Richard Strauss’ Also Sprach Zarathustra is also wonderful concert music, and will be performed alongside Janáček’s work. Composed in 1896, the piece is a tone poem – a free-form symphonic piece which either tells a story, or, as in this case, suggests the moods of a literary text. Strauss’ piece is inspired by Friedrich Nietzsche’s philosophical novel of the same name, and is a glorious example of sumptuous orchestral writing. Its striking ‘sunrise’ opening is very well known, having been popularised by its use in Stanley Kubrick’s film 2001: A Space Odyssey. This majestic work will be a great balancer for Janáček’s more feverish music.
This programme finds a suitable home at The Bridgewater Hall. One reason is that the venue houses a magnificent pipe organ, whose grandeur matches that of Janáček’s mass. It is 42 feet high, 45 feet wide, weighs 22 tons, and contains over 5,500 pipes ranging in length from a few inches to 32 feet. The jewel in the crown of this world-class venue, it will be a thrill to hear the wild energy of Janáček’s organ solo being channeled through such a powerful instrument. Equally, it will be great to hear Strauss’ iconic opener performed in a space as grand as this one.

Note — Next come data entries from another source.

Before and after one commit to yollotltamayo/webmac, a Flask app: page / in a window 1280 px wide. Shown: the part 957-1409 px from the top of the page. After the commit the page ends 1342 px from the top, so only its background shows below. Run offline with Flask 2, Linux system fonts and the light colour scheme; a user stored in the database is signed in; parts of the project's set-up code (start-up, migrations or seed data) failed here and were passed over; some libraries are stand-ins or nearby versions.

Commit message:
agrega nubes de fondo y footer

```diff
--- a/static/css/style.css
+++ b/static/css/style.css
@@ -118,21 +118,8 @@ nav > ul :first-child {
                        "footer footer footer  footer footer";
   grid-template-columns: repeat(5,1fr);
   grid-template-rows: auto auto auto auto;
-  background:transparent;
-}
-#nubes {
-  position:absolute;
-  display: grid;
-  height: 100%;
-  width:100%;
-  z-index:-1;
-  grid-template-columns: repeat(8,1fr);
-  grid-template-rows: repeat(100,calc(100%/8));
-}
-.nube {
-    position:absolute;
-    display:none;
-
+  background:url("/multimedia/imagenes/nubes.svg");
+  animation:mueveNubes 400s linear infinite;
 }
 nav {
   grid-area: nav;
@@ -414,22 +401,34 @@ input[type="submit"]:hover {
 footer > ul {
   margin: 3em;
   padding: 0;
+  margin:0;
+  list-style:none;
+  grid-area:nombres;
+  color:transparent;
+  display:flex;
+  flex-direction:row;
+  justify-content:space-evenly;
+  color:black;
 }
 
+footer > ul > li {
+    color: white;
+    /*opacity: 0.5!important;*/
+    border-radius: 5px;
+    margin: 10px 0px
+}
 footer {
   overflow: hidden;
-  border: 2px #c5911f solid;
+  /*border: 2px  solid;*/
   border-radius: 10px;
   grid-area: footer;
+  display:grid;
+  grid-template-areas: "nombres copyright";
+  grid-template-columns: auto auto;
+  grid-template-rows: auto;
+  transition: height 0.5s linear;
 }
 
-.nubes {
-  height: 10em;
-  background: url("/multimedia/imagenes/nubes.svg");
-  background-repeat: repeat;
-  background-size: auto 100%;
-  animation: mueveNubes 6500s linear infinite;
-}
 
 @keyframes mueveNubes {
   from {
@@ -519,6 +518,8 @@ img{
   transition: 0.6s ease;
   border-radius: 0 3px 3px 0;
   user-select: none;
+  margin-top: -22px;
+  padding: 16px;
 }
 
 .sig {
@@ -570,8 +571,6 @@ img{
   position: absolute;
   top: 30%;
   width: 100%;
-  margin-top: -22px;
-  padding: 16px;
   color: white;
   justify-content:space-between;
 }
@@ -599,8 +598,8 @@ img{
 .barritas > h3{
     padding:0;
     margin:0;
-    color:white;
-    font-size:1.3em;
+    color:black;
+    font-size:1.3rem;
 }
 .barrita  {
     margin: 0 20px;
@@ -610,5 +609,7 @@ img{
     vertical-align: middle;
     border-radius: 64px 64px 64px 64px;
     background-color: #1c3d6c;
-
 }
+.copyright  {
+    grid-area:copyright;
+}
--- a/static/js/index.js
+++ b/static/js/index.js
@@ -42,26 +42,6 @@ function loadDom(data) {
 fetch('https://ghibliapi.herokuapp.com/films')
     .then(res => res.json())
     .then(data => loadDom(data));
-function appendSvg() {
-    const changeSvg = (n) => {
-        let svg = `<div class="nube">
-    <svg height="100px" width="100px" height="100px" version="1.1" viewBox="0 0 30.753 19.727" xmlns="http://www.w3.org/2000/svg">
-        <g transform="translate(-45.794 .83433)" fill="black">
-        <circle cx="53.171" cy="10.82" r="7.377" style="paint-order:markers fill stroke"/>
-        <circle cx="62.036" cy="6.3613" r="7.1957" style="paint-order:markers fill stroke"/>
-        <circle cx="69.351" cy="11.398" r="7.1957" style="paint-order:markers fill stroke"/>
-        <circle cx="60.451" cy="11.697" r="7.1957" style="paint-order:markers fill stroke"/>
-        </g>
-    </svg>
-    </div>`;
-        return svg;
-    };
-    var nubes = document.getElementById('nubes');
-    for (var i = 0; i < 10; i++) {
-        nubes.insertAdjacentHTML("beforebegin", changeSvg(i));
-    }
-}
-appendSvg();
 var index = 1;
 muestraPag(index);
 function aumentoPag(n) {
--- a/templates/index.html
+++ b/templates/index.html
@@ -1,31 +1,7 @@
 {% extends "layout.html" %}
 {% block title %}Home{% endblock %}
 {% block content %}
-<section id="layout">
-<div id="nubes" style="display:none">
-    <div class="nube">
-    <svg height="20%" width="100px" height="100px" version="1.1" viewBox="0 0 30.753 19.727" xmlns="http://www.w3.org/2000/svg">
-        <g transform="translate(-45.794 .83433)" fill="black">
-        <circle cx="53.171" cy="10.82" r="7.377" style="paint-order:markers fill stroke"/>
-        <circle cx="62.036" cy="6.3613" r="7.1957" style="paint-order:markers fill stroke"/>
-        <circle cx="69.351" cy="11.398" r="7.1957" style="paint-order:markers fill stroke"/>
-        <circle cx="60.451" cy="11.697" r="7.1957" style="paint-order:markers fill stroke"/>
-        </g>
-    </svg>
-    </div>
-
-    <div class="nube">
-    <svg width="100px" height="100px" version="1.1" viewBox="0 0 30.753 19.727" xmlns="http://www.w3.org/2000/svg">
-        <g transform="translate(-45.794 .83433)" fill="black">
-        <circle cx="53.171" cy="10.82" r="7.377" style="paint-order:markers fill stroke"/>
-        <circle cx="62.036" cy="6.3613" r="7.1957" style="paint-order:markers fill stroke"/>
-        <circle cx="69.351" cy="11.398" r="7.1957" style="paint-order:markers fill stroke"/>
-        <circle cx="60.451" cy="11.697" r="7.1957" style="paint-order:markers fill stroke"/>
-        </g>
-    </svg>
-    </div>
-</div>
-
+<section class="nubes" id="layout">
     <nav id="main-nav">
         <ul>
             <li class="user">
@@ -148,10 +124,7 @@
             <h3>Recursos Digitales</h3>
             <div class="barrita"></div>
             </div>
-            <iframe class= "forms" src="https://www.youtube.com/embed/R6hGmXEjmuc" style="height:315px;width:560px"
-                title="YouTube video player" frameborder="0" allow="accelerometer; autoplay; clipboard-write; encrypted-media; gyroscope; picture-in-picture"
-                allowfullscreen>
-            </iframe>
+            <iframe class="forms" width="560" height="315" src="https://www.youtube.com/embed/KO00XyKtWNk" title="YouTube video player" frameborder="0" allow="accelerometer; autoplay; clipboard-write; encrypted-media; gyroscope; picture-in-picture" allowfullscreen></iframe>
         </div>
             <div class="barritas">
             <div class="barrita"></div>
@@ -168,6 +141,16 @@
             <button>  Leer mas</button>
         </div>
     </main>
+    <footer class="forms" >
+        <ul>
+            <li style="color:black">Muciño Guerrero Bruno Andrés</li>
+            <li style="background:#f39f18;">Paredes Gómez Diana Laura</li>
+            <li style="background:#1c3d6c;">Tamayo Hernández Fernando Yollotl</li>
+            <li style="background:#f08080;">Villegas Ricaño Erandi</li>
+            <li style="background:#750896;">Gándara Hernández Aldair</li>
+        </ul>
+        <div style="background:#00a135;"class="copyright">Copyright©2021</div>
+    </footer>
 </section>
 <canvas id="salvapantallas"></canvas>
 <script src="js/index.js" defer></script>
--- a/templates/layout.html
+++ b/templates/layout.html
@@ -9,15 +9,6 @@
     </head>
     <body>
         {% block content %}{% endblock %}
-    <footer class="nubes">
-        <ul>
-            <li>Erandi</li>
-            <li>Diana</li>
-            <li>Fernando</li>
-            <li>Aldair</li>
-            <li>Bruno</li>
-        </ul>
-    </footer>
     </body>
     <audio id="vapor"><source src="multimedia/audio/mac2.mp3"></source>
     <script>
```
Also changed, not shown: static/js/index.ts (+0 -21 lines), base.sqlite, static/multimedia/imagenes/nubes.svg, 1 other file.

Conducting this enthralling programme is Edward Gardner. Ever since his tenure as the Hallé’s Assistant Conductor, Gardner’s career has gone from strength to strength, and in recent years he has reached international stardom. Similarly, both the Hallé Choir and the Hallé Orchestra’s performances receive consistent critical acclaim, with The Guardian, for example, recently referring to the choir as “an exceptional chorus at the peak of its form”. With that in mind, we greatly look forward to what looks to be one of the concerts of the season.